And what a Christmas it is! I offer this video greeting to all of you in this Diocese and beyond who follow. I also offer three wonderful offerings sent to me by various people in my life that I think are worth sharing at this strange time we live through. First is a video filmed on a rooftop near the Church of the Nativity in Bethlehem, with singers singing Drummer Boy in English, Arabic, and Italian. Beautiful, and for those who have traveled there, with me and others, it is a good memory. I am really missing the usual impending trip this year.
Next is a little sermon from a Franciscan Friar, who talks some good sense on how to "use" this unique Advent and Christmas we are living through.
And then, number three, from St. James' Kent, and the Rev. Dr. Joyce Parry-Moore, this video of the Nativity St. James' style, replete with faces of the newborn babies of 2020 from their congregation.
And finally, my Merry Christmas wish for all of you. Blessings to all of you. Stay healthy, nothing can stop Christ coming into our world, into our lives, into our hearts.
Dear People of the Diocese of Olympia and beyond,

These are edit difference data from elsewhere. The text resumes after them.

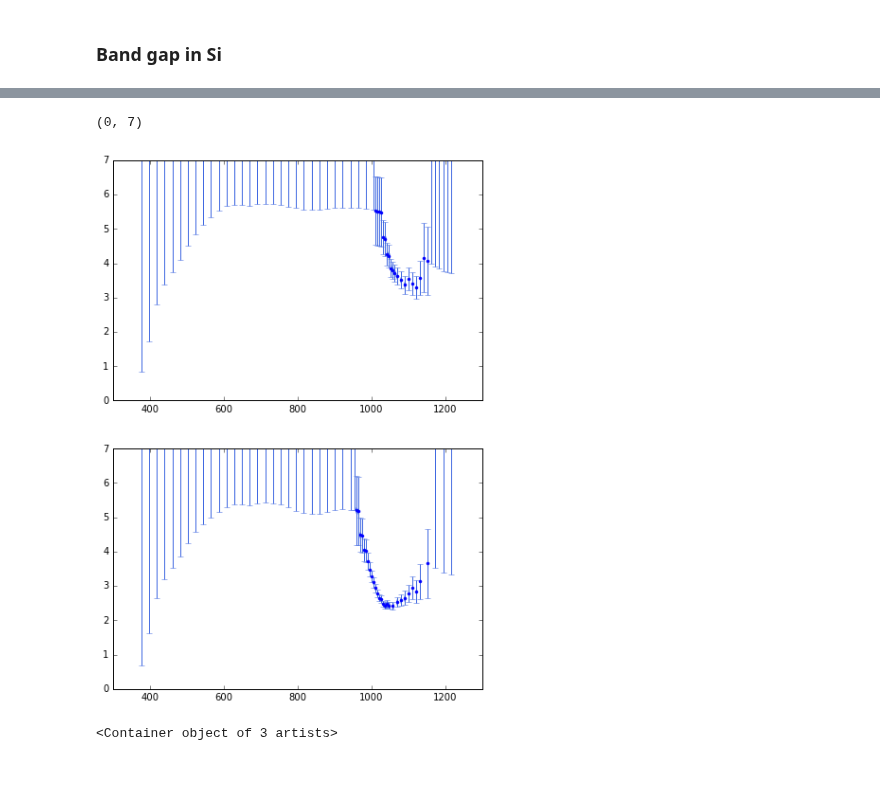
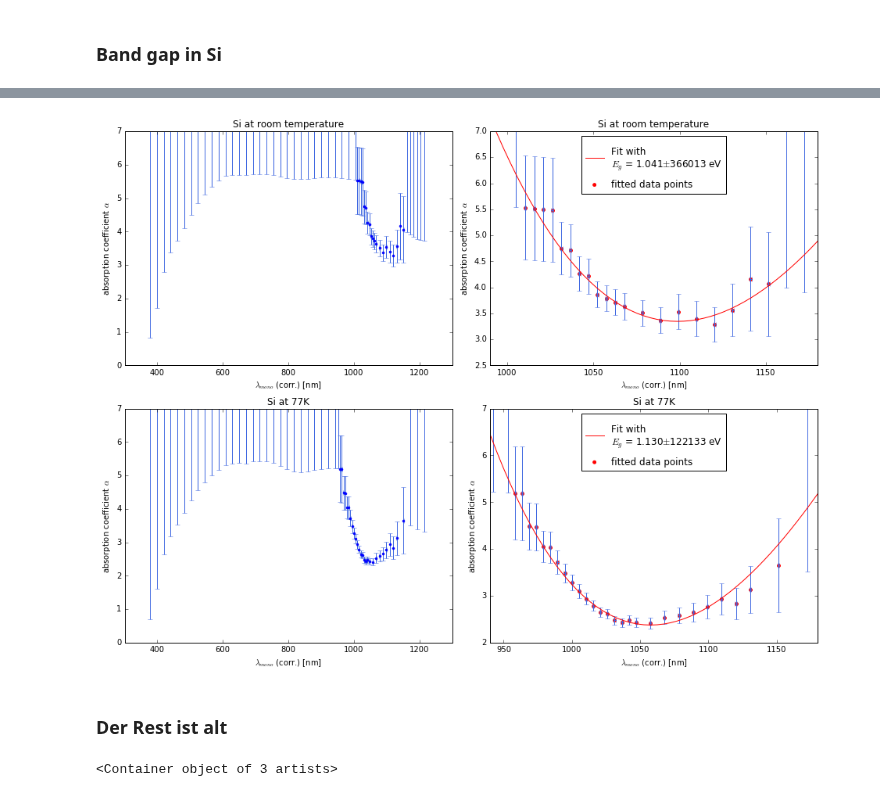
Before and after one commit to NlKLas/PyRePo, a Jupyter notebook: V44/V44.ipynb, the cells around one changed output, grey strips where cells are left out. Drawn from its saved outputs; the diff is of its cells as text; code cells hidden in the pictures.

```diff
--- a/V44/V44.ipynb
+++ b/V44/V44.ipynb
@@ -14,6 +14,9 @@ from scipy.optimize import curve_fit
 h = 6.626*10**-34
 c = 3.00*10**8
 e = 1.60*10**-19
+k_B = 1.38*10**-23
+
+T = [294, 77]
 # %%
 # measured data
 data, notes, conditions = da.import_data()
@@ -405,0 +417,16 @@ E_room, ΔE_room, E_cool, ΔE_cool
+# %%
+def ind1(λ, a, Eg, Ep, d):
+    E = h*c/np.array(λ)/e*10**9
+    return a*((E - Eg + Ep)**2/(np.exp(Ep/(e*k_B*T[0])) - 1) + (E - Eg - Ep)**2/(1 - np.exp(Ep/(-e*k_B*T[0])))) + d##
+
+def ind2(λ, a, Eg, Ep, d):
+    E = h*c/np.array(λ)/e*10**9
+    return a*((E - Eg + Ep)**2/(np.exp(Ep/(e*k_B*T[1])) - 1) + (E - Eg - Ep)**2/(1 - np.exp(Ep/(-e*k_B*T[1])))) + d
+
+#def ind1(λ, a, Eg, Ep, d):
+#    E = h*c/np.array(λ)/e*10**9
+#    return a*((E - Eg + Ep)**2/100 + (E - Eg - Ep)**2/100) + d
+
+#def ind2(λ, a, Eg, Ep, d):
+#    E = h*c/np.array(λ)/e*10**9
+#    return a*((E - Eg + Ep)**2/100 + (E - Eg - Ep)**2/100) + d
@@ -406,29 +484,67 @@ E_room, ΔE_room, E_cool, ΔE_cool
 # %%
-fig,ax = plt.subplots(2, 1, figsize=(7,10))
+fig,ax = plt.subplots(2, 2, figsize=(13,10))
 
 
 y = α([ max(10**-3, U_si[0][i]) for i in range(len(U_si[0])) ], U_lamp(mono_si[0], per[0]))
 
 yerr = [α(10**-3, U_lamp(mono_si[0][i], per[0])) - α(1, U_lamp(mono_si[0][i], per[0]))
         if 10**-3 > U_si[0][i]
         else Δα(U_si[0][i], ΔU, U_lamp(mono_si[0][i], per[0]), ΔU)
         for i in range(len(U_si[0]))]
 
-ax[0].errorbar(λ_corr(mono_si[0]), y, xerr = Δλ_corr(mono_si[0]), yerr=yerr, color='b', ecolor='royalblue', fmt='.')
-ax[0].set_ylim(0,7)
+ax[0][0].errorbar(λ_corr(mono_si[0]), y, xerr = Δλ_corr(mono_si[0]), yerr=yerr, color='b', ecolor='royalblue', fmt='.')
+ax[0][0].set_ylim(0,7)
+ax[0][0].set_xlabel('$\lambda_{mono}$ (corr.) [nm]')
+ax[0][0].set_ylabel(r'absorption coefficient $\alpha$')
+ax[0][0].set_title('Si at room temperature')
+
+x = np.linspace(990,1180,50)
+ax[0][1].errorbar(λ_corr(mono_si[0]), y, xerr = Δλ_corr(mono_si[0]), yerr=yerr, color='b', ecolor='royalblue',
+                  fmt='none')
+ax[0][1].scatter(λ_corr(mono_si[0][bor_si[0][0]:bor_si[0][1]]), y[bor_si[0][0]:bor_si[0][1]],
+                edgecolor='r', c='r', s=15, label='fitted data points')
+ax[0][1].plot(x, ind1(x, *opt_si[0]), c='r', label='\nFit with\n$E_g$ = %.3f$\pm$%.f eV'%(opt_si[0][1], err_si[0][1]))
+
+ax[0][1].set_ylim(2.5,7)
+ax[0][1].set_xlim(990,1180)
+ax[0][1].set_xlabel('$\lambda_{mono}$ (corr.) [nm]')
+ax[0][1].set_ylabel(r'absorption coefficient $\alpha$')
+ax[0][1].legend(loc=9)
+ax[0][1].set_title('Si at room temperature')
 
 y = α([ max(10**-3, U_si[1][i]) for i in range(len(U_si[1])) ], U_lamp(mono_si[1], per[1]))
 
 yerr = [α(10**-3, U_lamp(mono_si[1][i], per[1])) - α(1, U_lamp(mono_si[1][i], per[1]))
         if 10**-3 > U_si[1][i]
         else Δα(U_si[1][i], ΔU, U_lamp(mono_si[1][i], per[1]), ΔU)
         for i in range(len(U_si[1]))]
 
-ax[1].errorbar(λ_corr(mono_si[1]), y, xerr = Δλ_corr(mono_si[1]), yerr=yerr, color='b', ecolor='royalblue', fmt='.')
-ax[1].set_ylim(0,7)
+ax[1][0].errorbar(λ_corr(mono_si[1]), y, xerr = Δλ_corr(mono_si[1]), yerr=yerr, color='b', ecolor='royalblue', fmt='.')
+ax[1][0].set_ylim(0,7)
+ax[1][0].set_xlabel('$\lambda_{mono}$ (corr.) [nm]')
+ax[1][0].set_ylabel(r'absorption coefficient $\alpha$')
+ax[1][0].set_title('Si at 77K')
+
+x = np.linspace(940,1180,50)
+ax[1][1].errorbar(λ_corr(mono_si[1]), y, xerr = Δλ_corr(mono_si[1]), yerr=yerr, color='b', ecolor='royalblue',
+                  fmt='none')
+ax[1][1].scatter(λ_corr(mono_si[1][bor_si[1][0]:bor_si[1][1]]), y[bor_si[1][0]:bor_si[1][1]],
+                edgecolor='r', c='r', s=15, label='fitted data points')
+ax[1][1].plot(x, ind2(x, *opt_si[1]), c='r', label='\nFit with\n$E_g$ = %.3f$\pm$%.f eV'%(opt_si[1][1], err_si[1][1]))
+
+ax[1][1].set_ylim(2,7)
+ax[1][1].set_xlim(940,1180)
+ax[1][1].set_xlabel('$\lambda_{mono}$ (corr.) [nm]')
+ax[1][1].set_ylabel(r'absorption coefficient $\alpha$')
+ax[1][1].legend(loc=9)
+ax[1][1].set_title('Si at 77K')
+
+fig.tight_layout()
+#fig.savefig('Si.pdf')
 # %% [output]
-(0, 7)
-[figure, old version]
+[figure, new version]
+# %% [markdown]
+### Der Rest ist alt
 # %%
 fig,ax = plt.subplots(figsize=(14,8))
 
```
Also changed, not shown: parts of 7 cells of this notebook, 1 other file.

At our most recent Diocesan Convention you overwhelmingly passed a resolution supporting the Anti-Racism Covenant put forth initially by the Rt. Rev. Deon Johnson, Bishop of Missouri, and co-sponsored by many other bishops. My name has been on this covenant since just after its posting, however, I have now, on your behalf, added not just my name and office but the entire Diocese of Olympia. I provide a link below which will take you to the official website for the Covenant where you can view those who have signed, and sign yourself. More importantly, is to read it regularly, to use it as a rule of life right now, to study it in your congregations, and to hold it up as the ideal we are striving for. My plan is to post this quarterly on this blog, and our diocesan website, to remind us as a community to continue to use it. As I said at our convention, signing such documents, passing such resolutions, really is the easy part. The difficult part, the part that will change this Church, this country, this world, is our following it, acting on it, living into it. I offer it here as I vow to do just that personally.
You can read more about this Covenant, see the list of signers, and sign yourself here
Those who say, “I love God,” and hate their brothers or sisters are liars; for those who do not love a brother or sister whom they have seen, cannot love God whom they have not seen.”
1 John 4:20
The sin of racism disrupts the harmony and oneness that God intends for humanity. Racism is dangerous, divisive, and damaging. Racism purports that some are deserving of dignity over others and disregards the image and likeness of God found in every human being. We are created in the image of God; therefore, to engage in racism of any form is to refuse to acknowledge the image of God in the other and the stranger. The fact that we were created in the image of God should remind us that each person is a living expression of God that must be respected, preserved, and never dishonored.
Throughout our history, courageous people of God have taken the risk of standing up and speaking out for the least and the lowest. God now challenges us to become courageous people who seek to create sacred communities of hope by dismantling the sin of racism. This work involves risking ourselves for the sake of God’s love, moving beyond ourselves in order to seek and serve Christ and one another.
We invite you to add your name to this covenant and join us as we work to root out racism. Individuals, parishes, groups, dioceses as well as community leaders and businesses are all welcome to be a part of this project.
We lament…As people of faith, we acknowledge our sins and our failure to respect the dignity of every human being. We have, individually and corporately, fallen short of the glory of God, and now call to mind and name the aspects of our lament.